Interesting quote from Da Vinci. Especially considering that he was such a stickler to the rules in his paintings. In fact, I was told by an Art professor that Da Vinci, in his opinion, was the perfect example of classic compositional rules.
I just reread the quote. Are you sure he wasn't saying: If you paint only by the rules you have not accomplished anything.
I am not sure if he is releiving the readers of the encumberance of knowledge. I think he is was saying that for the knowledge to be useful that it must be used in conjunction with intuition. This of course is only based on the little that you have provided and a quick search on the net.
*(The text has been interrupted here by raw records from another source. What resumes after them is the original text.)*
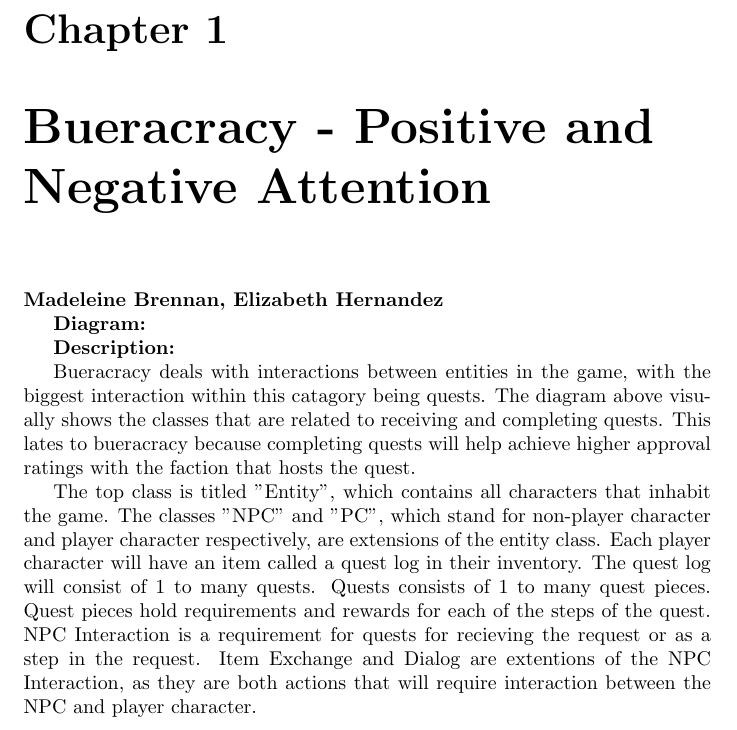
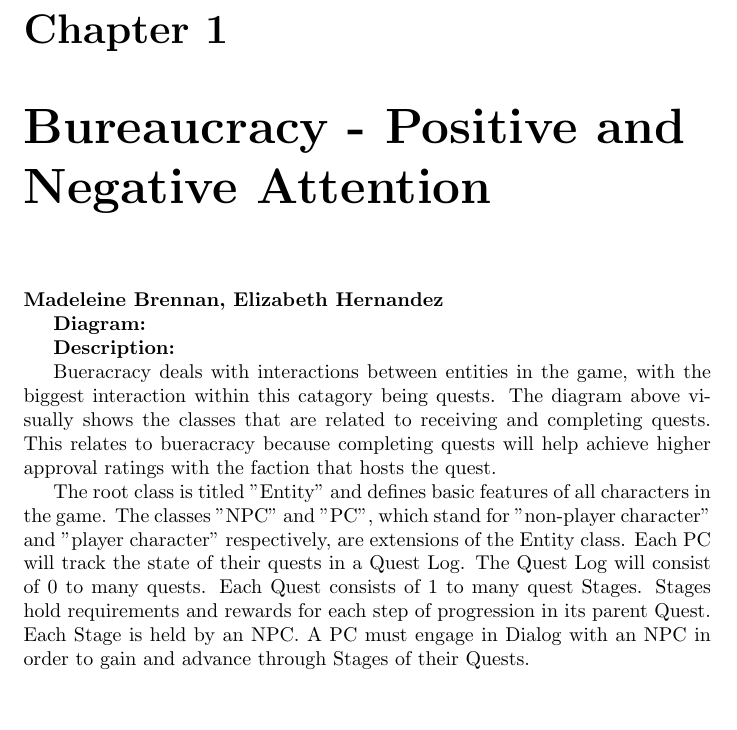
Before and after one commit to 32pounds/LaTexDocumenation, a LaTeX document (Bueracracy/Diagram_Description.tex): part of the page, cut so that both start at the same text, the shorter picture padded with empty space. Compiled offline with pdfLaTeX.

Commit message:
Update Diagram_Description.tex

```diff
--- a/Bueracracy/Diagram_Description.tex
+++ b/Bueracracy/Diagram_Description.tex
@@ -2,23 +2,24 @@
 
 \begin{document}
 
-\chapter{Bueracracy - Positive and Negative Attention}
+\chapter{Bureaucracy - Positive and Negative Attention}
 \textbf{Madeleine Brennan, Elizabeth Hernandez}
 
 \textbf{Diagram:}
 
 \textbf{Description:}
 
-Bueracracy deals with interactions between entities in the game, with the biggest interaction within this catagory being quests. The diagram above visually shows the classes that are related to receiving and completing quests. This lates to bueracracy because completing quests will help achieve higher approval ratings with the faction that hosts the quest.
+Bueracracy deals with interactions between entities in the game, with the biggest interaction within this catagory being quests. The diagram above visually shows the classes that are related to receiving and completing quests. This relates to bueracracy because completing quests will help achieve higher approval ratings with the faction that hosts the quest.
 
-The top class is titled "Entity", which contains all characters that inhabit the game.
-The classes "NPC" and "PC", which stand for non-player character and player character respectively, are extensions of the entity class.
-Each player character will have an item called a quest log in their inventory.
-The quest log will consist of 1 to many quests.
-Quests consists of 1 to many quest pieces.
-Quest pieces hold requirements and rewards for each of the steps of the quest.
-NPC Interaction is a requirement for quests for recieving the request or as a step in the request.
-Item Exchange and Dialog are extentions of the NPC Interaction, as they are both actions that will require interaction between the NPC and player character.
+The root class is titled "Entity" and defines basic features of all characters in the game.
+The classes "NPC" and "PC", which stand for "non-player character" and "player character" respectively, are extensions of the Entity class.
+Each PC will track the state of their quests in a Quest Log.
+The Quest Log will consist of 0 to many quests.
+Each Quest consists of 1 to many quest Stages.
+Stages hold requirements and rewards for each step of progression in its parent Quest.
+Each Stage is held by an NPC.
+A PC must engage in Dialog with an NPC in order to gain and advance through Stages of their Quests.
+
 
 
 \end{document}
```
I know the rules to play piano. I can read the music and play the notes but that is not enough. It is pure. All feeling is removed. The emotion is not there. I know that a D# is a D# and the next note is an A flat but that is nothing without the intuition to fill those two notes with life. Inversely I cannot just intuitivly start pounding on the piano and make music. I have to have prior knowledge of the workings of a piano and even what a piano is before I can make it "come to life". There are of course exceptions, but they are an extreme rarity.
Is there a non-old-english translation of this book. I gave up old english in college. To damned mind numbing. I lose the meaning of the words as I try to pronounce the words.
the quote hints at a purpose beyond the rules but in no way says the rules are not essential.
Hope this makes sense.